───── DATA IN THIS EXERCISE

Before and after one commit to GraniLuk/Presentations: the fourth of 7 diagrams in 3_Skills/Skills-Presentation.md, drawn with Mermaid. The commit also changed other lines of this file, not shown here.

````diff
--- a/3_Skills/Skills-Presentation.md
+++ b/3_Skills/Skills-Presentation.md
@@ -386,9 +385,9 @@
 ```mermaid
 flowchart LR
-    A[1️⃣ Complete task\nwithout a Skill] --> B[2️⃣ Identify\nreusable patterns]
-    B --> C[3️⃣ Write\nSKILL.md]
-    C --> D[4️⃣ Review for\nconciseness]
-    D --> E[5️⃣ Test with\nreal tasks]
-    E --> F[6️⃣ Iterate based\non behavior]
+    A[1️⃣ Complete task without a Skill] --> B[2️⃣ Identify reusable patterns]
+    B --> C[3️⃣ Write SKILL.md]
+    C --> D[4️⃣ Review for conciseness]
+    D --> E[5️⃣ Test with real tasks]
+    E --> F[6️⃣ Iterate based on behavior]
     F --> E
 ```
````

──────────

_WORK ORDER_:
Given the records above, reproduce precisely and only the lines between the line holding "flowchart LR" and the line holding "Identify reusable patterns]", inclusive.

_RESPONSE TO THE TASK_:
 flowchart LR
-    A[1️⃣ Complete task\nwithout a Skill] --> B[2️⃣ Identify\nreusable patterns]
-    B --> C[3️⃣ Write\nSKILL.md]
-    C --> D[4️⃣ Review for\nconciseness]
-    D --> E[5️⃣ Test with\nreal tasks]
-    E --> F[6️⃣ Iterate based\non behavior]
+    A[1️⃣ Complete task without a Skill] --> B[2️⃣ Identify reusable patterns]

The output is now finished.